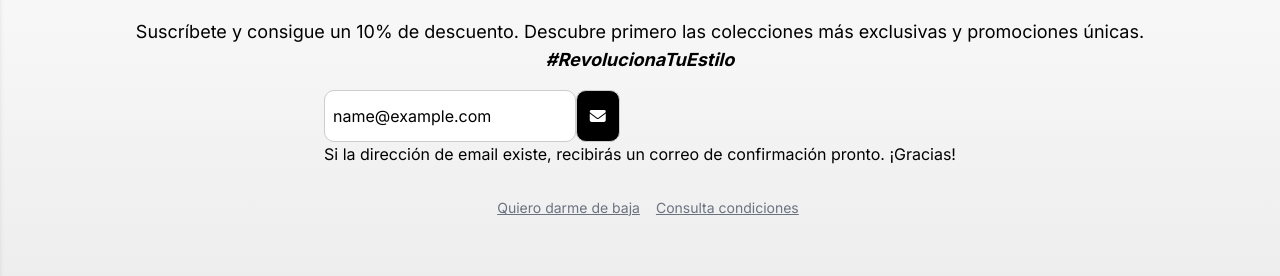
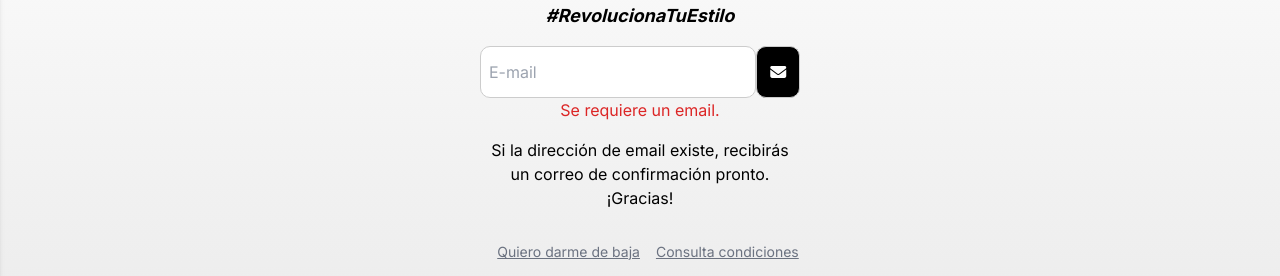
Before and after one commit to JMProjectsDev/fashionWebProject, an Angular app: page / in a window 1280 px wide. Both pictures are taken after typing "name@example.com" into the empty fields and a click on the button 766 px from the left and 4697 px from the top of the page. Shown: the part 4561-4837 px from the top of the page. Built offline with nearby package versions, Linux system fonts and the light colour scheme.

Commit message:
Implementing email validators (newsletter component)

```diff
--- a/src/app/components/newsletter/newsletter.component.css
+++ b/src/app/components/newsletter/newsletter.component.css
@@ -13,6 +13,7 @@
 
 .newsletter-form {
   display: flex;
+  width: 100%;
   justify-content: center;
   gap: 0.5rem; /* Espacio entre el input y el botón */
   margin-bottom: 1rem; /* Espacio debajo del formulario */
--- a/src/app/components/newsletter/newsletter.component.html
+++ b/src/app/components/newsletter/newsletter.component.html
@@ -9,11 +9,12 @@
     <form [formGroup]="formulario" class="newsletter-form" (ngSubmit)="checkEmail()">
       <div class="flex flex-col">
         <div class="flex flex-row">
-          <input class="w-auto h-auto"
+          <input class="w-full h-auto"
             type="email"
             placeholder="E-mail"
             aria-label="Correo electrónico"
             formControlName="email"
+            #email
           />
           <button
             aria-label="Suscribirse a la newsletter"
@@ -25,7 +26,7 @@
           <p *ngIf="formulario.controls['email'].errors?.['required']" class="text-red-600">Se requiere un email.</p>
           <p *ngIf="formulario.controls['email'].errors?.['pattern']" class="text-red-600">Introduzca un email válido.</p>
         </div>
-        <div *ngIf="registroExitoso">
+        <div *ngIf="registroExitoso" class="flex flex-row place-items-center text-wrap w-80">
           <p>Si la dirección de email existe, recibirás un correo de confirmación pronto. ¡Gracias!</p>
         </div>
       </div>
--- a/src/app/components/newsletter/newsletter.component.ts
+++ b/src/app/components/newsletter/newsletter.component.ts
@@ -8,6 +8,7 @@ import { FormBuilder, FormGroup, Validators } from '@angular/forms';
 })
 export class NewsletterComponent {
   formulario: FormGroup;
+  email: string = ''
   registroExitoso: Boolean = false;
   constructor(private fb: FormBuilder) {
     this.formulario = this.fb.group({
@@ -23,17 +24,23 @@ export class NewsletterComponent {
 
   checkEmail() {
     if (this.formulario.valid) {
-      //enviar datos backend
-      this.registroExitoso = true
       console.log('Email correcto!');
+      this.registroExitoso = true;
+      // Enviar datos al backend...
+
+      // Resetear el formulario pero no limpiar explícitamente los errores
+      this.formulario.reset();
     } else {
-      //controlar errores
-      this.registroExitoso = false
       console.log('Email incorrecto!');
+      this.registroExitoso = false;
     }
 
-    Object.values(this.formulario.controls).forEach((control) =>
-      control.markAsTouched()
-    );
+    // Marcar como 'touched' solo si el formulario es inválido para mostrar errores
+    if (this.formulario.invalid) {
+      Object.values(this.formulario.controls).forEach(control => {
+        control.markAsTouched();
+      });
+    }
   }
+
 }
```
* * *
▶ **About this task**: The answer must consist of every line from the entries above that contains "html".

▶ **Output**:
--- a/src/app/components/newsletter/newsletter.component.html
+++ b/src/app/components/newsletter/newsletter.component.html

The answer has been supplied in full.